Copy out the listing beneath, missing nothing.

> [DATA EXTRACTS]
□ □ □ □

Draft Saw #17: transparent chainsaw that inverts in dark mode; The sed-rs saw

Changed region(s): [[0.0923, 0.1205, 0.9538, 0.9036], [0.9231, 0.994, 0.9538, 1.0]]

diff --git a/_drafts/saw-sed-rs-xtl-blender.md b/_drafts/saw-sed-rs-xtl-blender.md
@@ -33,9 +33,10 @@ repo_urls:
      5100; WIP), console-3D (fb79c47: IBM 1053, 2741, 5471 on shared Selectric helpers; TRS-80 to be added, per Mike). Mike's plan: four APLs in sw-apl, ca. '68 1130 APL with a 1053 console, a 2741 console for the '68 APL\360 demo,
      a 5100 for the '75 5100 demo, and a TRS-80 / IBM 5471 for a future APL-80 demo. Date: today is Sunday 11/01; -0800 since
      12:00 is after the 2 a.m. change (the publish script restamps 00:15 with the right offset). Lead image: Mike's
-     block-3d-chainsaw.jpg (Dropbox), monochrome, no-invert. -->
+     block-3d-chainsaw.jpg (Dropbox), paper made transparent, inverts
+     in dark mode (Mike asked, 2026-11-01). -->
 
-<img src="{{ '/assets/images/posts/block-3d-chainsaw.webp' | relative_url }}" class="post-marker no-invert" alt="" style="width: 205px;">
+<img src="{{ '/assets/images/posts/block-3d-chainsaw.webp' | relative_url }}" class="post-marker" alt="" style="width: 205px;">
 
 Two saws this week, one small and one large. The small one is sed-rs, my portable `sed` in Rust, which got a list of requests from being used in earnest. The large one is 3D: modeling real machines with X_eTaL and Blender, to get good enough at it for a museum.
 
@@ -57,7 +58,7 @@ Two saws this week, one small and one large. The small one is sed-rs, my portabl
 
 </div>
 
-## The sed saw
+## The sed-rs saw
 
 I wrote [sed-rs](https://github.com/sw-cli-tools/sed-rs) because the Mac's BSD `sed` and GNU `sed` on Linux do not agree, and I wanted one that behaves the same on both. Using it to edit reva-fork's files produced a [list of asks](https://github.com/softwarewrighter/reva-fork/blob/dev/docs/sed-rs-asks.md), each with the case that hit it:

□ □ □ □

> [RESULT FOR THIS TASK]
Draft Saw #17: transparent chainsaw that inverts in dark mode; The sed-rs saw

Changed region(s): [[0.0923, 0.1205, 0.9538, 0.9036], [0.9231, 0.994, 0.9538, 1.0]]

diff --git a/_drafts/saw-sed-rs-xtl-blender.md b/_drafts/saw-sed-rs-xtl-blender.md
@@ -33,9 +33,10 @@ repo_urls:
      5100; WIP), console-3D (fb79c47: IBM 1053, 2741, 5471 on shared Selectric helpers; TRS-80 to be added, per Mike). Mike's plan: four APLs in sw-apl, ca. '68 1130 APL with a 1053 console, a 2741 console for the '68 APL\360 demo,
      a 5100 for the '75 5100 demo, and a TRS-80 / IBM 5471 for a future APL-80 demo. Date: today is Sunday 11/01; -0800 since
      12:00 is after the 2 a.m. change (the publish script restamps 00:15 with the right offset). Lead image: Mike's
-     block-3d-chainsaw.jpg (Dropbox), monochrome, no-invert. -->
+     block-3d-chainsaw.jpg (Dropbox), paper made transparent, inverts
+     in dark mode (Mike asked, 2026-11-01). -->
 
-<img src="{{ '/assets/images/posts/block-3d-chainsaw.webp' | relative_url }}" class="post-marker no-invert" alt="" style="width: 205px;">
+<img src="{{ '/assets/images/posts/block-3d-chainsaw.webp' | relative_url }}" class="post-marker" alt="" style="width: 205px;">
 
 Two saws this week, one small and one large. The small one is sed-rs, my portable `sed` in Rust, which got a list of requests from being used in earnest. The large one is 3D: modeling real machines with X_eTaL and Blender, to get good enough at it for a museum.
 
@@ -57,7 +58,7 @@ Two saws this week, one small and one large. The small one is sed-rs, my portabl
 
 </div>
 
-## The sed saw
+## The sed-rs saw
 
 I wrote [sed-rs](https://github.com/sw-cli-tools/sed-rs) because the Mac's BSD `sed` and GNU `sed` on Linux do not agree, and I wanted one that behaves the same on both. Using it to edit reva-fork's files produced a [list of asks](https://github.com/softwarewrighter/reva-fork/blob/dev/docs/sed-rs-asks.md), each with the case that hit it:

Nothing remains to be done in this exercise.